Dispelling the Myths of Pendent and Ancillary Jurisdiction: The Ramifications of a Revised History
73 Pages Posted: 11 Aug 2021 Last revised: 23 Aug 2021
Date Written: 1989
This article delves into the history of what is now called supplemental jurisdiction. It reveals that the received canon is incorrect. First, the notion that a court could decide matters outside its jurisdiction, but ancillary to the case before it, can be traced to medieval or early modern England. The U.S. federal courts, starting in the eighteenth century, broadly applied this doctrine to nonfederal issues in federal cases. Second, the term "pendent jurisdiction" was coined in the mid-twentieth century; before then, those cases were simply considered a form of ancillary jurisdiction. Third, until the 1970's, ancillary jurisdiction was frequently applied to plaintiffs' claims in both diversity and federal question suits. Thus, the late-twentieth century cases on the subject are overly cramped in their interpretation of the doctrine. This article is a historical analysis and predates the supplemental jurisdiction statute, 28 U.S.C. sec. 1367. Nonetheless, it has importance today, as does all history. This article demonstrates that sec. 1367, based on the late-twentieth century cases, can be criticized for limiting the power of the federal courts.

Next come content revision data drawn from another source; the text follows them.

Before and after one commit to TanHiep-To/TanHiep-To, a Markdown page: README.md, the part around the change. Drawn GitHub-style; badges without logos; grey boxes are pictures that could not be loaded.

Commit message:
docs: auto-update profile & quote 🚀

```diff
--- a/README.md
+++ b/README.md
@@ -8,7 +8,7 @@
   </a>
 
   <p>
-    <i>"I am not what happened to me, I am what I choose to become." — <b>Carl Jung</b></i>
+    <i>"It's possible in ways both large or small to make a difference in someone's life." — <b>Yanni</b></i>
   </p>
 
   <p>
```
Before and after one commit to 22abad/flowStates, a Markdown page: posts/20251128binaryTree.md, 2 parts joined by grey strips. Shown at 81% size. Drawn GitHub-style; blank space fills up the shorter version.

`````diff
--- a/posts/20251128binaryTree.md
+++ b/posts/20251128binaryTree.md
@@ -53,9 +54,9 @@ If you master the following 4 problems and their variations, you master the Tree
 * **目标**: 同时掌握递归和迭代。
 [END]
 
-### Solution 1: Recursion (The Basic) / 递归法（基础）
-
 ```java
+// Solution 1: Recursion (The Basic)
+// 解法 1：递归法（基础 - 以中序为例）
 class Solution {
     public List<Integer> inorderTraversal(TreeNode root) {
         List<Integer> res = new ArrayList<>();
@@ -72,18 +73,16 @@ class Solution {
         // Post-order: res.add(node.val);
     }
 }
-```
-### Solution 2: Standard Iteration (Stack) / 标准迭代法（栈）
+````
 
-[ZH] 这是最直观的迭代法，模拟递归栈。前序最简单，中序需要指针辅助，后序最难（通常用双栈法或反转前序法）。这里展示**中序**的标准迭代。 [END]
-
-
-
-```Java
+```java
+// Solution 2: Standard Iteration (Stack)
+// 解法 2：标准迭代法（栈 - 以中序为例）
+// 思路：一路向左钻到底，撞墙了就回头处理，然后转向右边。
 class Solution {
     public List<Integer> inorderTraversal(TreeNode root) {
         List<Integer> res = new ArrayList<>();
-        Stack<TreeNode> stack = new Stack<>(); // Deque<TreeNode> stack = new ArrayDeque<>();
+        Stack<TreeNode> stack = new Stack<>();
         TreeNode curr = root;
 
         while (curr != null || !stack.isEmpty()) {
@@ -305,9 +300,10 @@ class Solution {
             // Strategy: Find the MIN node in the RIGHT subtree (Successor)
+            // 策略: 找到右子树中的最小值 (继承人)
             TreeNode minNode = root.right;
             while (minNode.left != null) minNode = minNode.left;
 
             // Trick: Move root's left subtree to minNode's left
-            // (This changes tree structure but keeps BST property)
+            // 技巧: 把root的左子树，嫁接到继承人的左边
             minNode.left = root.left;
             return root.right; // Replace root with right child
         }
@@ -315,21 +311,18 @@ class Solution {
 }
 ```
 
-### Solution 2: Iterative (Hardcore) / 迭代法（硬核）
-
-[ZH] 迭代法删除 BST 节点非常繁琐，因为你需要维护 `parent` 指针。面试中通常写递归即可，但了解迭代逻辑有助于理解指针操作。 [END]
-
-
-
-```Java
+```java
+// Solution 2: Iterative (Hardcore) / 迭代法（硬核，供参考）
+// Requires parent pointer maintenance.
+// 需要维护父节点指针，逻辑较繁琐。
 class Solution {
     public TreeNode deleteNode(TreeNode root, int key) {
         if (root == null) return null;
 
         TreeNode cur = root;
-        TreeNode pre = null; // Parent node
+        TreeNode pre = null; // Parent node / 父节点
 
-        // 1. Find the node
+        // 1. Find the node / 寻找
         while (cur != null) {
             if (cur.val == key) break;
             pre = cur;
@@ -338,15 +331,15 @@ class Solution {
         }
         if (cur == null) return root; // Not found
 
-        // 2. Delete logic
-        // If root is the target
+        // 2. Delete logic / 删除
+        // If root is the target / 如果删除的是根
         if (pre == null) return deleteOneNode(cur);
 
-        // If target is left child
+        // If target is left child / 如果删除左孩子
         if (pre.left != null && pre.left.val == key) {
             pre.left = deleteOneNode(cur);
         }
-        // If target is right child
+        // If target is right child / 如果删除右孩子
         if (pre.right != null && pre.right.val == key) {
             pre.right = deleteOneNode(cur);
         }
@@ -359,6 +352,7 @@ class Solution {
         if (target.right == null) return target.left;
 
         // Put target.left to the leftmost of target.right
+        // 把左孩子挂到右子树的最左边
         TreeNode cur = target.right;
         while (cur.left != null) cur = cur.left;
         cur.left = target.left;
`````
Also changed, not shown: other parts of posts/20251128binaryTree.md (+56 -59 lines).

Keywords: ancillary jurisdiction, pendent jurisdiction, supplemental jurisdiction, subject matter jurisdiction, history of federal subject matter jurisdiction. supplemental jurisdiction statute, 28 U.S.C. sec. 1367, Osborn v. Bank of the U.S., Freeman v. Howe, Siler v. Louisville & Nashville R.R., Hurn v. Our
JEL Classification: K10
Suggested Citation: Suggested Citation